Everywhere the Dragon Knight Stilt Theatre performers went Thursday during the opening day of the Utah Arts Festival, they were greeted with gasps, smiles, an unbroken line of camera phones, and people using words like "amazing," "cool" and "trippy."
On Thursday afternoon, Baraka, an 11-foot-tall dragon, leads the parade from Library Square to the City-County Building and the oohs and ahhs follow every step of the way.
A playful griffin named Griffin cranes her long feathery neck, sticking her beak into the faces of children, who react with a mix of shock and delight.
Meanwhile, a skittish 12-foot dragonfly tries to keep her wings from catching on the tree limbs, while their guide, a shaman, keeps the entourage moving smoothly.
These characters are part of the show at the 2012 Utah Arts Festival members of the Dragon Knight Stilt Theatre, a San Diego-based troupe providing street-theater surprises in the summer heat. (The group will perform on the Library Square grounds several times between now and Sunday.)
The dragon, griffin and dragonfly are elegantly constructed puppets, created by troupe founder Valerie Noden. They are made from wood, metal, fabric and feathers and controlled by levers, cords and pulleys.
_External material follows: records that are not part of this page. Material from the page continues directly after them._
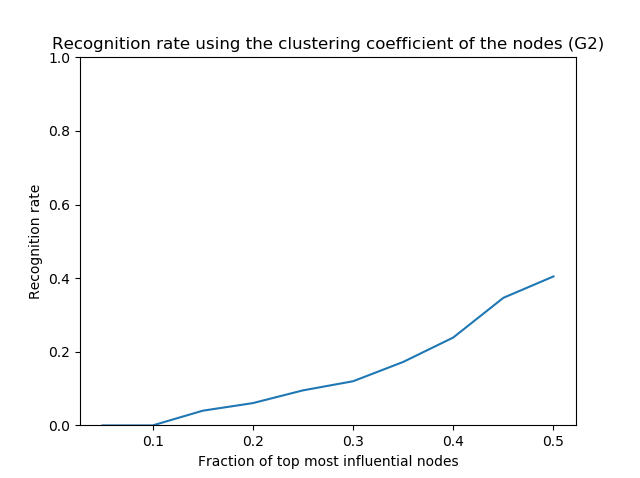
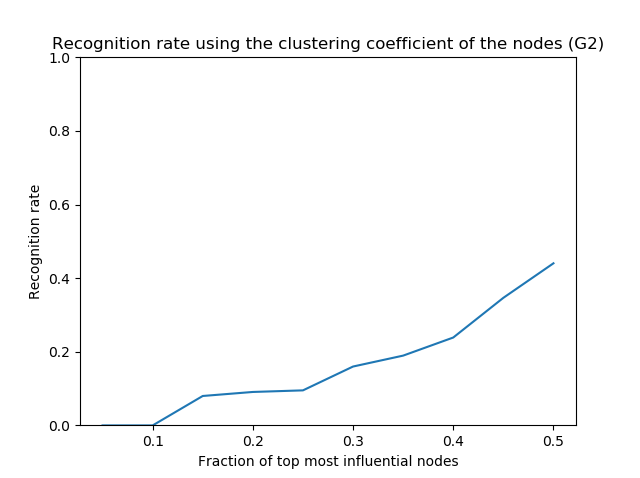
updated

Changed region(s): [[0.25, 0.7322, 0.6562, 0.9079], [0.7812, 0.5565, 0.875, 0.6151], [0.6562, 0.7029, 0.7188, 0.7322]]

diff --git a/BigAss/BigAss1C_G3.py b/BigAss/BigAss1C_G3.py
@@ -9,7 +9,7 @@ import numpy as np
 import pandas as pd
 import igraph as igraph
 import timeit
-#import matplotlib.pyplot as plt
+import matplotlib.pyplot as plt
 
 #data = pd.read_excel (r'C:\Users\Thierry\Documents\Studie\TU Delft Applied Physics\CS4195 Modeling and Data Analysis in Complex Networks\Assignment1\manufacturing_emails_temporal_network.xlsx')
 data = pd.read_excel (r'../manufacturing_emails_temporal_network.xlsx')
@@ -17,6 +17,7 @@ data = pd.read_excel (r'../manufacturing_emails_temporal_network.xlsx')
 
 #%% A
 Nnodes = np.max([data['node1'].max(), data['node2'].max()])
+G = data.drop(['timestamp'],axis=1)
 B = data.drop_duplicates()
 g = igraph.Graph()
 g.add_vertices(Nnodes)
@@ -31,9 +32,9 @@ G3 = np.zeros([len(col3),3],dtype=int)
 for i in range(len(col3)):
     G3[i,:]=np.array([col1[shuff[i]],col2[shuff[i]],col3[i]])
 
-Nlinks = len(G3)
+Nlinks = len(B)
 for i in range(Nlinks):
-    g.add_edges([(G[i,0]-1,G[i,1]-1)])
+    g.add_edges([(G3[i,0]-1,G3[i,1]-1)])
 
 #%% B
 tmax = data.timestamp.max()
@@ -90,7 +91,7 @@ t=np.linspace(1,tmax,len(ExpVal))
 plt.axes(xlim=(1,tmax))
 plt.xlabel('Time(s)')
 plt.ylabel('Average Infected Nodes')
-plt.title('Average Infected Nodes Versus Time With Corresponding Standard Deviation')
+plt.title('Average Infected Nodes Versus Time With Corresponding Standard Deviation (G3)')
 plt.errorbar(t,ExpVal,yerr = StandardDev, errorevery = 100, ecolor = 'r', color = 'k')
 #%% 10
 R = np.ones(Nnodes)*float('nan')
@@ -123,14 +124,14 @@ plt.figure()
 plt.axes(ylim=(0,1))
 plt.xlabel('Fraction of top most influential nodes')
 plt.ylabel('Recognition rate')
-plt.title('Recognition rate using the degree of the nodes')
+plt.title('Recognition rate using the degree of the nodes (G3)')
 plt.plot(f,rd_f)
 
 plt.figure()
 plt.axes(ylim=(0,1))
 plt.xlabel('Fraction of top most influential nodes')
 plt.ylabel('Recognition rate')
-plt.title('Recognition rate using the clustering coefficient of the nodes')
+plt.title('Recognition rate using the clustering coefficient of the nodes (G3)')
 plt.plot(f,rc_f)
 #%% 12
 plt.close("all")
@@ -147,7 +148,7 @@ plt.figure()
 plt.axes(ylim=(0,1))
 plt.xlabel('Fraction of top most influential nodes')
 plt.ylabel('Recognition rate')
-plt.title('Recognition rate using the closeness of the nodes')
+plt.title('Recognition rate using the closeness of the nodes (G3)')
 plt.plot(f,rclose_f)
 
 """MISSING SECOND METHOD"""
@@ -188,21 +189,21 @@ plt.figure()
 plt.axes(ylim=(0,1))
 plt.xlabel('Fraction of top most influential nodes')
 plt.ylabel('Recognition rate')
-plt.title('Recognition rate using the degree of the nodes')
+plt.title('Recognition rate using the degree of the nodes (G3)')
 plt.plot(f,rd2_f)
 
 plt.figure()
 plt.axes(ylim=(0,1))
 plt.xlabel('Fraction of top most influential nodes')
 plt.ylabel('Recognition rate')
-plt.title('Recognition rate using the clustering coefficient of the nodes')
+plt.title('Recognition rate using the clustering coefficient of the nodes (G3)')
 plt.plot(f,rc2_f)
 
 plt.figure()
 plt.axes(ylim=(0,1))
 plt.xlabel('Fraction of top most influential nodes')
 plt.ylabel('Recognition rate')
-plt.title('Recognition rate using the 80 percent ranking R of the nodes')
+plt.title('Recognition rate using the 80 percent ranking R of the nodes (G3)')
 plt.plot(f,rr_f)
 
 #plt.figure()

diff --git a/BigAss/BigAss1C_G2.py b/BigAss/BigAss1C_G2.py
@@ -14,7 +14,7 @@ import matplotlib.pyplot as plt
 data = pd.read_excel (r'..\manufacturing_emails_temporal_network.xlsx')
 
 """Create G2 by randomly shuffling the rows of the data set and resetting the indices"""
-data['timestamp'] = data['timestamp'].sample(frac=1).reset_index(drop=True)
+data['timestamp'] = data['timestamp'].sample(frac=1,random_state = 10).reset_index(drop=True)
 data = data.sort_values(by='timestamp', axis =0 )
 data = data.reset_index(drop=True)
 
@@ -150,7 +150,10 @@ infections2 = np.delete(infections2,tmax,axis=0)
 TimeInfectionPT= np.zeros((tmax,Nnodes))
 R_accent = np.zeros(Nnodes)
 R[Nnodes-1] = tmax
+
 for j in range(Nnodes):
+    if np.isnan(R[j]) == True:
+        R[j] = tmax
     for i in range(int(R[j])):
         InfectionPerTimestep[i,j] = Infections[i,j] - infections2[i,j]
         TimeInfectionPT[i,j] = InfectionPerTimestep[i,j]*(i+1)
As for their emotional makeup, the stilt-walking performers say the puppets have minds of their own. "Naturally, I'm not like that," Susan Kim, who performs Griffin, said after a performance Thursday afternoon. "I just ride Griffin, and that's how Griffin is."
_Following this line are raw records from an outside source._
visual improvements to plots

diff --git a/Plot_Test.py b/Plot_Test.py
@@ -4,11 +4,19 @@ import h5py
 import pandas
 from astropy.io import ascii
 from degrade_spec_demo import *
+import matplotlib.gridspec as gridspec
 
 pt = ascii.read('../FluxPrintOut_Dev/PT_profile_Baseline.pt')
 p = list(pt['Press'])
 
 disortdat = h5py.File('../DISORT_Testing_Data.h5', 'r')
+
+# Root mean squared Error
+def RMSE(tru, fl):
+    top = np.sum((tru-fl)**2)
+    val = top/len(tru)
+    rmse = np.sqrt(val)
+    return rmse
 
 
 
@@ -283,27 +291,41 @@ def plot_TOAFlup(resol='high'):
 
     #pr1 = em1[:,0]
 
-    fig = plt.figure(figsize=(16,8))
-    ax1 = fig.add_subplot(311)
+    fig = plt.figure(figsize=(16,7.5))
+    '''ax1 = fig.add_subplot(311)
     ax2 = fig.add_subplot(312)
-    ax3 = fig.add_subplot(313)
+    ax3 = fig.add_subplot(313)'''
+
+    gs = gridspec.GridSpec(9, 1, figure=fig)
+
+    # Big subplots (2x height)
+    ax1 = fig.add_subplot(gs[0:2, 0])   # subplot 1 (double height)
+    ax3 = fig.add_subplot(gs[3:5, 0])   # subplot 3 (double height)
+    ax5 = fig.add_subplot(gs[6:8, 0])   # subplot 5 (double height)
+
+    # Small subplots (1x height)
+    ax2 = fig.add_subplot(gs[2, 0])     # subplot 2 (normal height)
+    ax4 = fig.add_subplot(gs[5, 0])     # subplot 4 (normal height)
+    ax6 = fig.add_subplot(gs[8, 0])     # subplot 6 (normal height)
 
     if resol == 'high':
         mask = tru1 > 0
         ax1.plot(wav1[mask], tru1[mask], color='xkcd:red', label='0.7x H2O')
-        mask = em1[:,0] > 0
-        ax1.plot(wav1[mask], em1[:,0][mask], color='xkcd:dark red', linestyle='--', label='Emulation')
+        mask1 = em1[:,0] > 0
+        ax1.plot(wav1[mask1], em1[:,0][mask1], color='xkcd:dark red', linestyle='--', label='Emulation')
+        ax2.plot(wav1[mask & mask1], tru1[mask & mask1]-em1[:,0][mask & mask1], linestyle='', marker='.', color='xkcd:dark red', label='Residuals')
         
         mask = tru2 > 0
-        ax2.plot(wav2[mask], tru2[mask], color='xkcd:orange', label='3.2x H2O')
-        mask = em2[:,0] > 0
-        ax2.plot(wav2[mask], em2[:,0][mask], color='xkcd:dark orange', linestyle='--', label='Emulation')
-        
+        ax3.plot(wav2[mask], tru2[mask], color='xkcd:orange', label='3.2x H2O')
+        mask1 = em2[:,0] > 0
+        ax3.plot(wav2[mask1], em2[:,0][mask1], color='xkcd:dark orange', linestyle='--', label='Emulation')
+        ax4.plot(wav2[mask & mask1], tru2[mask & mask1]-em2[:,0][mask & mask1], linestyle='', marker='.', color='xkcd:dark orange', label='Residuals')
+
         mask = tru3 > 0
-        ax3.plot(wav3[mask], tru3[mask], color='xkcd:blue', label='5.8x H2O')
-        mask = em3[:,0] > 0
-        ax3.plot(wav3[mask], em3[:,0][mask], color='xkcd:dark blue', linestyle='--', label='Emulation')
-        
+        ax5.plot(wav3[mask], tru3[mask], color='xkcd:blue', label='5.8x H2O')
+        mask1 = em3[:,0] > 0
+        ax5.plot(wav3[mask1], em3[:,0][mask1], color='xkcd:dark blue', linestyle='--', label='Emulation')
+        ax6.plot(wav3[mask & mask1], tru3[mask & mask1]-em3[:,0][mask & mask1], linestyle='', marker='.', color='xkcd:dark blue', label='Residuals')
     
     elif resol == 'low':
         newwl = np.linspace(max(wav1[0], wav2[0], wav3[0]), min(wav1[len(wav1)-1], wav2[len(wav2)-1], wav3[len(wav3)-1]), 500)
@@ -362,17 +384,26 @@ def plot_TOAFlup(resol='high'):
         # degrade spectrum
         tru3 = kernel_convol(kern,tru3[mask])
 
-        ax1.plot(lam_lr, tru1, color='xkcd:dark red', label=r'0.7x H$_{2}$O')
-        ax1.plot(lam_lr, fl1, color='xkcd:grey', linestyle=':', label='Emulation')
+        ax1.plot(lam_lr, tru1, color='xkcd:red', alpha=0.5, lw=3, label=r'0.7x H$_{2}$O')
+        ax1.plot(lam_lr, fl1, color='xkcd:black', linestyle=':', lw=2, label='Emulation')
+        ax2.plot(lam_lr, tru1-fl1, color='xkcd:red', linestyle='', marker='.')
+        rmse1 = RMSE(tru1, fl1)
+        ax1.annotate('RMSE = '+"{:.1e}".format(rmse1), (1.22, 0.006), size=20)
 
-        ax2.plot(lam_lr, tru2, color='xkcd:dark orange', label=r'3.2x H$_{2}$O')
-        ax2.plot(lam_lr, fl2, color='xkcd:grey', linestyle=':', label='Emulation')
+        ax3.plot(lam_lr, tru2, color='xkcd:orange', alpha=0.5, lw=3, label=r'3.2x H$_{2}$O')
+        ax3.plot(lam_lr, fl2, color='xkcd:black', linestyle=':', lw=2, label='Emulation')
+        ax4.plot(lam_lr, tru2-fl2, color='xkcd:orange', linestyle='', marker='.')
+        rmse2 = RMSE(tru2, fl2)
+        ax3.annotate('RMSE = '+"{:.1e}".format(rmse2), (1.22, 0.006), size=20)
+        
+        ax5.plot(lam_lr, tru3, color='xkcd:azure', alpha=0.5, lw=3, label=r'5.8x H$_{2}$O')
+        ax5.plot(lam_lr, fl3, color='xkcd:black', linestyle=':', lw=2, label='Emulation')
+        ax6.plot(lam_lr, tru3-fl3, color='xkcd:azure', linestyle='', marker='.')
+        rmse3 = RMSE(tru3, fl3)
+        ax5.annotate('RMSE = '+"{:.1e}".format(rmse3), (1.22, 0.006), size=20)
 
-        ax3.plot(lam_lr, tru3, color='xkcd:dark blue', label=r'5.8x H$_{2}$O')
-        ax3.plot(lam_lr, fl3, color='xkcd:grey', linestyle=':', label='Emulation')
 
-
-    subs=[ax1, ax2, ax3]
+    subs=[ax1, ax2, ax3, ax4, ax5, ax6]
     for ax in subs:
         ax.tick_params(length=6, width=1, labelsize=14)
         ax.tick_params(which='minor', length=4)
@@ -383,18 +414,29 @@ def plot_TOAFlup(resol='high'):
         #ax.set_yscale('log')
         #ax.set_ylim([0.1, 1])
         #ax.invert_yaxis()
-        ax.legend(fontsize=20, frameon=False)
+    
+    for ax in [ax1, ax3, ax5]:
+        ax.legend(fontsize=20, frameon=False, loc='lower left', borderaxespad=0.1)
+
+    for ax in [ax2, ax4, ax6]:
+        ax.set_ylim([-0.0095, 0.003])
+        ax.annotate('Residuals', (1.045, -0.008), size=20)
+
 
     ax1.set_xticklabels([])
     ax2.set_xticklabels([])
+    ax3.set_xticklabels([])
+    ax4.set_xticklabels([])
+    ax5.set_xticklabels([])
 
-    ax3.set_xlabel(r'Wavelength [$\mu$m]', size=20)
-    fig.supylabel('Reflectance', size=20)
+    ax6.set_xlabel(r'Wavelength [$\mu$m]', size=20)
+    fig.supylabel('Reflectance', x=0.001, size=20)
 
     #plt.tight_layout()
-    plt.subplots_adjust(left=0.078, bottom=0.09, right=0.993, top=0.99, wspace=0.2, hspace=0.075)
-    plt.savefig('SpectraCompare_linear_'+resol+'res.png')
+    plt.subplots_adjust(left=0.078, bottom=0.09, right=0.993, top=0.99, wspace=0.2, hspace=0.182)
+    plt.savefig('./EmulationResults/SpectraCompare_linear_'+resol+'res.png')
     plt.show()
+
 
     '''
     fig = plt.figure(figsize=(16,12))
The four performers start treating the puppets like real people, said Benjamin Gadbois, who plays the regal Baraka. "You get an attachment to an inanimate object that you bring to life," he said.
All four trained in various performing arts, Kim said. For example, the Brazilian-born Mindinho, who plays the shaman, is a master of the Brazilian martial art capoeira, while Avarra Ponto, who plays the dragonfly, trained as a dancer.
During a walk through the Utah Arts Festival grounds, Griffin was the most playful. Near the City-County Building, she poked her beak over the shoulder of Vancouver, B.C., digital artist Tanya Doskova as she tried to snap a photo of Baraka on her iPad.
"It goes well with my art," Doskova said of Baraka, a red-and-black creature constructed from bent strips of wood.
Everywhere the Dragon Knight stilt-walkers went at the festival Thursday, they were greeted with gasps, smiles and an unbroken line of camera phones. People along the route used words like "amazing," "cool" and "trippy." Another thing festivalgoers said was "they must be hot."
After all, the performers wear three to five layers of clothing, plus their harnesses. "We're shedding pounds this summer," Gadbois said.
But the view is terrific. "I'm 5-2," Kim said. "When I'm on stilts, I can see everything."
As evening fell on the festival's opening day, the crowd settled in for music, including a set by singer-songwriter James McMurtry, who played to a crowd of some 400 people on the Amphitheater Stage.
McMurtry expanded his audience Thursday to a new generation of fans, the children in attendance.
Strollers sprinkled the green as many concertgoers attempted to share McMurtry's rhythms with their sons and daughters.
John McCool of Salt Lake City helped his 3-year-old son Conley climb a pillar at the back of the amphitheater.
"He's pretty down home," McCool said of McMurtry. McCool has followed the musician for over five years.
McCool grabbed his son's hands and swayed to the music, "Salt Lake City doesn't get much better than this."
Three-month-old Presley Smith and her uncle Vaughn Smith also moved with the beat that McMurtry was putting down.
"We've been to a couple concerts and she's already grooving," Smith said.
As McMurtry fans enjoyed the music Thursday, they showed their little ones to do the same.
The Utah Arts Festival continues through Sunday.
Where • Library Square, 200 East and 400 South.
When • Noon to 11 p.m. daily.
Tickets • $10 for adults, $5 for seniors, free for kids 12 and under. (A lunch-hour special, Friday from noon to 3 p.m., will get you in for $5.)
More • Read Sean P. Means' blog posts from opening day at http://www.sltrib.com/Blogs/moviecricket.
Also • For an overview of the festival's music lineup, visit http://www.sltrib.com/lifestyle.